YI Home Camera 2 callouts
Included in the box was the camera itself, Quick Start guide, 32 MB micro SD card and micro USB wall-wart charger.
I've included the specs for the YI Home Camera 2 below along side the Nest Cam since YI compares the Home Camera 2 to Nest several times on their site.
|YI Home Camera 2||Nest Cam|
|Resolution||1080p on the SD card, 640 x 360 to the app||1080p|
|Lens||F2.0 130° wide-angle||?|
|Compression||h.264HP level 5.1 / ROI / LBR (SmartAVCâ„¢ï¼‰||H.264|
|Horizontal field of view||130deg||130deg|
|Vertical field of view||?||?|
|Number of IR LED's||11||8|
|Record to SD card||Yes||No|
|Record to network share||No||No|
|Record to cloud||No||Yes|
|Wireless||N150 class 2.4 GHz only||N150 class dual-band|
|Can integrate w/ other systems||No||No|
Spec summary and comparison
Setting up the YI Home Camera 2 was easy enough, with a couple of gotchas. The first being that the app wants you to either logi n with Facebook or create a YI account. I opted to go the Facebook route, which was standard enough until the app asked to post to Facebook for me. That had sort of a spammy feel to me. Fortunately, you can just click "Not Now" and continue.
Yi Home app looking for Facebook post permission
Once past the Facebook permission, I was in the app and ready to pair a camera. YI provides a pairing tutorial if you don't feel comfortable enough to hop right in. I ran into the next gotcha here; not huge, but worth noting. For setup, the mobile device you are using for connection must be connected to the same wirelesss network you want to connect the YI Home Camera 2 to. The YI Home Camera 2 only supports 2.4 GHz Wi-Fi.
So if your 2.4 GHz and 5 GHz SSIDs are the same, you'll need to manually make sure you are connected to the 2.4 GHz band. I use different SSIDs for 2.4 and 5 GHz, so I disconnected my phone from the 5 GHz network and connected to 2.4. The YI Home Camera 2 speaks voice commands throughout the process to help you out.
YI Home Camera 2 wireless connection screens

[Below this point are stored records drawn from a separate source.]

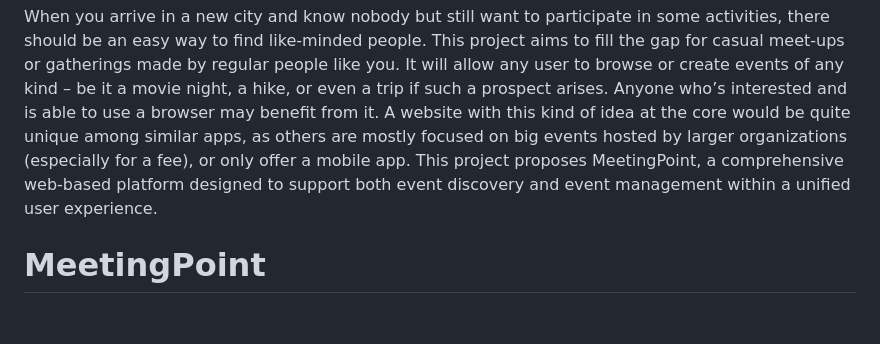
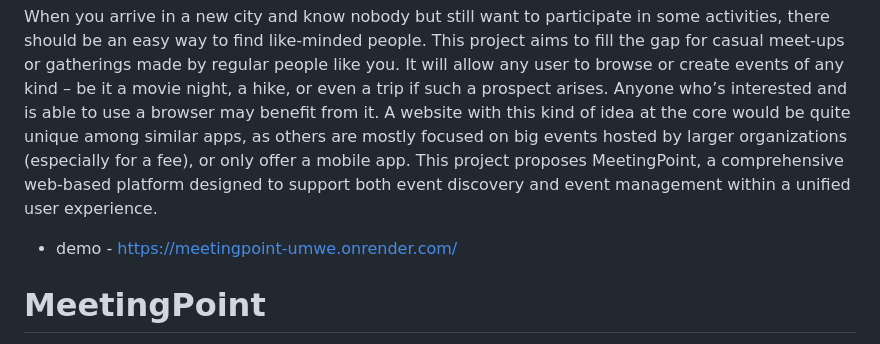
Before and after one commit to GiorgiMamu/meetingpoint, a Markdown page: README.md, the part around the change. Rendered like a GitHub page; blank space fills up the shorter version.

Commit message:
added link to the readme

```diff
--- a/README.md
+++ b/README.md
@@ -1,6 +1,9 @@
 # What is MeetingPoint?
 
 When you arrive in a new city and know nobody but still want to participate in some activities, there should be an easy way to find like-minded people. This project aims to fill the gap for casual meet-ups or gatherings made by regular people like you. It will allow any user to browse or create events of any kind – be it a movie night, a hike, or even a trip if such a prospect arises. Anyone who’s interested and is able to use a browser may benefit from it. A website with this kind of idea at the core would be quite unique among similar apps, as others are mostly focused on big events hosted by larger organizations (especially for a fee), or only offer a mobile app. This project proposes MeetingPoint, a comprehensive web-based platform designed to support both event discovery and event management within a unified user experience.
+
+- demo - https://meetingpoint-umwe.onrender.com/
+
 # MeetingPoint
 
 A social event discovery and management web platform built with Flask. Users can create, discover and join local events, chat with participants, follow other users and receive personalised recommendations.
```
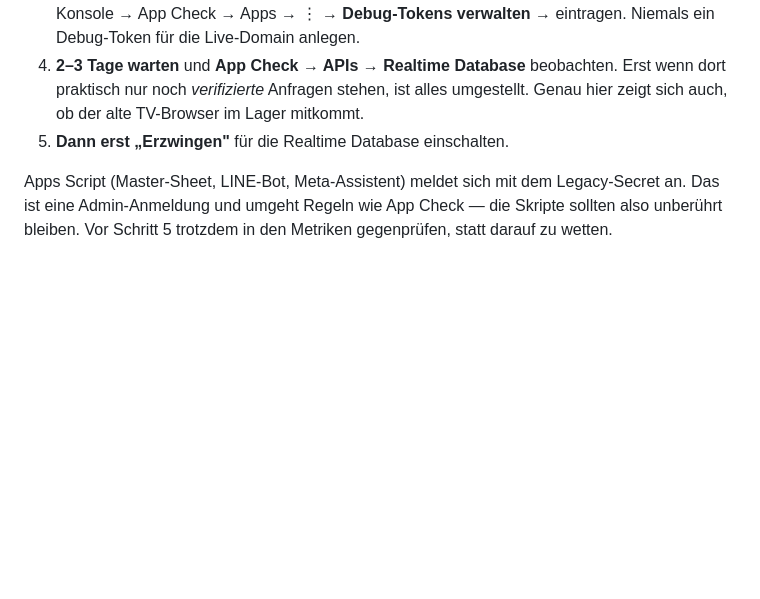
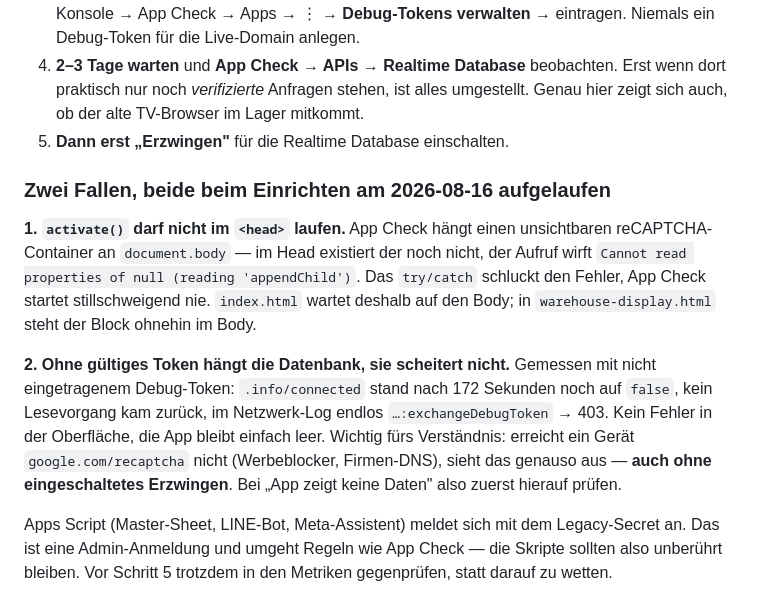
Before and after one commit to andrkumbi-droid/kp-wallpanel, a Markdown page: SECURITY.md, the part around the change. Drawn GitHub-style; blank space fills up the shorter version.

Commit message:
SECURITY.md: record the two App Check traps
Both cost time during setup and neither is obvious from the docs: activate()
in the head throws on document.body, and a missing App Check token stalls the
database connection instead of failing it (which also describes what a staff
device behind an ad blocker will look like).

Co-Authored-By: Claude Opus 5 <noreply@anthropic.com>

```diff
--- a/SECURITY.md
+++ b/SECURITY.md
@@ -111,6 +111,21 @@ Einrichtung kann die Live-App also nicht aussperren.
    Genau hier zeigt sich auch, ob der alte TV-Browser im Lager mitkommt.
 5. **Dann erst „Erzwingen"** für die Realtime Database einschalten.
 
+### Zwei Fallen, beide beim Einrichten am 2026-08-16 aufgelaufen
+
+**1. `activate()` darf nicht im `<head>` laufen.** App Check hängt einen unsichtbaren
+reCAPTCHA-Container an `document.body` — im Head existiert der noch nicht, der Aufruf wirft
+`Cannot read properties of null (reading 'appendChild')`. Das `try/catch` schluckt den Fehler,
+App Check startet stillschweigend nie. `index.html` wartet deshalb auf den Body; in
+`warehouse-display.html` steht der Block ohnehin im Body.
+
+**2. Ohne gültiges Token hängt die Datenbank, sie scheitert nicht.** Gemessen mit nicht
+eingetragenem Debug-Token: `.info/connected` stand nach 172 Sekunden noch auf `false`, kein
+Lesevorgang kam zurück, im Netzwerk-Log endlos `…:exchangeDebugToken` → 403. Kein Fehler in
+der Oberfläche, die App bleibt einfach leer. Wichtig fürs Verständnis: erreicht ein Gerät
+`google.com/recaptcha` nicht (Werbeblocker, Firmen-DNS), sieht das genauso aus — **auch ohne
+eingeschaltetes Erzwingen**. Bei „App zeigt keine Daten" also zuerst hierauf prüfen.
+
 Apps Script (Master-Sheet, LINE-Bot, Meta-Assistent) meldet sich mit dem Legacy-Secret an.
 Das ist eine Admin-Anmeldung und umgeht Regeln wie App Check — die Skripte sollten also
 unberührt bleiben. Vor Schritt 5 trotzdem in den Metriken gegenprüfen, statt darauf zu wetten.
```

From this point, the app presents a QR code, which you hold in front of the camera. The QR code is acknowledged and the camera goes on to connect. For some reason it took me two acknowledgements and attempts before successful connection. You can see by the time on the upper left that setup was faster than estimated even with an unsuccessful attempt. Once the camera is connected, you can switch your mobile device to whatever network you prefer.